'Man of the Sea'
Anyone arriving in Mo via boat on the Ranfjorden will be greeted by the 10 metre high (33 ft) 'Man of the Sea' granite statue. The statue is part of Artscape Nordland, and was created by the British sculptor Antony Gormley. If you would like to get a closer look at the 'Man of the Sea', the easiest way is to follow the pedestrian street down to Jernbaneparken, and go through the underpass under the railway line.
Moholmen, the old part of Mo i Rana, sits like an oasis just outside the town centre. A stroll around here is like a trip back in time, away from our modern urban lives. The oldest buildings in Moholmen date back to the 17th century, and the area acts as a living museum of the era before industry arrived in the town. As well as a row of small houses thatover the years have been used as storehouses and accommodation for travellers, two of the grand buildings belonging to the merchant L. A. Meyer still remain. The best way to get to Moholmen is to followthe pedestrian street down to the underpass under the railway line.
The Tourist Information Centre in Mo i Rana has an excellent brochure providing plenty of information about Moholmen, with descriptions of individual houses and buildings.
The fjord promenade
Treat yourself to a short walk alongside the fjord on footpaths and roads that follow the shoreline. This lovely promenade, within very easy reach of the town centre, will take you past the 'Man of the Sea', Moholmen, Moskjæran Marina, the Police Station and Toranes Quay, where prawn boats are often moored selling fresh prawns.
The venerable old wooden church is the oldest building in the town, built in 1723–24. It is a beautiful cruciform church in the Neo-Gothic style, with a characteristic onion dome that was added in 1832. The brains behind the construction of the church was Thomas von Westen, and his statue stands on a plinth outside the church.
The 'Old Building' in the Rica Meyergården Hotel
In the heart of the town is the traditional Rica Meyergården Hotel, the oldest part of which dates back to 1890. That was the year in which 'Heim' ('Home') was completed, a majestic Swiss-style villa in what was then a rural setting. The Meyer family used this building as their private residence, while also using large parts of it as a guesthouse. The building stands just as proudly today as the 'Old Building', part of the Rica Meyergården Hotel. The ground floor contains several beautiful drawing rooms and lounges with antique furniture and decoration from a bygone age. The first and second floors house simple but cosy rooms. The Meyer family's former apartment has also been converted into one of the hotel's finest suites.
The Rana Museum is just beside Meyerhagen. This is the town's branch of the Helgeland Museum. It contains exhibitions showing the rich history of Rana. The main attraction of the museum is Helge Monsen's impressive model of old Mo, from the time before the ironworks. The museum also puts on changing art exhibitions on the first floor, which are always worth seeing.

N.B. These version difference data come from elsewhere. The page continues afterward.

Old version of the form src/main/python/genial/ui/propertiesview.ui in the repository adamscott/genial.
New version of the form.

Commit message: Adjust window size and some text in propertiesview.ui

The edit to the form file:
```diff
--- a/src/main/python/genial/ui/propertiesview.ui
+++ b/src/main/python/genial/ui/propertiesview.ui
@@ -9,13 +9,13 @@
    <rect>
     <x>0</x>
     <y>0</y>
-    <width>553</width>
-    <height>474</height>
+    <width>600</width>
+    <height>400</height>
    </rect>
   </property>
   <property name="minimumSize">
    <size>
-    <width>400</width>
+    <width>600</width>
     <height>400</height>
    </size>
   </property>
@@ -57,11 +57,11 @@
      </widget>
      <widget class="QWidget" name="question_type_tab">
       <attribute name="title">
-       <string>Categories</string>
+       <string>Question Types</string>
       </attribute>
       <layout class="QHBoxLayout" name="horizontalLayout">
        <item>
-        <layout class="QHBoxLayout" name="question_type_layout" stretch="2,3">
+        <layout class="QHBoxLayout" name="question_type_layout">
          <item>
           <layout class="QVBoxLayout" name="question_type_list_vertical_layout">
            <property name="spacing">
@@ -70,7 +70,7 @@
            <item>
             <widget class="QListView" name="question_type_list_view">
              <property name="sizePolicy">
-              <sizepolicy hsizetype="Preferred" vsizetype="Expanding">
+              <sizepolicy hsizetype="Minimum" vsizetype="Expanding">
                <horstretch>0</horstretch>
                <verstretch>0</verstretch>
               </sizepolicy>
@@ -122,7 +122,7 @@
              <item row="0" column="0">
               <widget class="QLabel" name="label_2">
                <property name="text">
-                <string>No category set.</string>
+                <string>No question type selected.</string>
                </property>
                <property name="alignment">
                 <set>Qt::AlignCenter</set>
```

The town hall is a special building, and an attraction in itself. The building and the adjacent Kinoteateret cinema were built in the 1960s and 70s. With its large concrete façades and red windows, the building has gained notoriety as one of the least attractive buildings in Norway. The town hall lies at the top of the pedestrian street and presides over the town. During the day, you can also go into the town hall and view its interior.
One of the town's newest and most distinctive buildings, Nordland Teater's theatre is right beside the Town Hall and Kinoteateret. The town's cultural stronghold was completed in 2005, when Nordland Teater could finally move into modern, permanent premises. This special building's shapes and colours are intended to reflect the creativity and inspiration of theatre. The building was designed by the architects Hegglund and Koxvold. Nordland Teater is closed during the summer, but you can still appreciate the building from the outside; the best place is from the Theatre Park at the back of the building.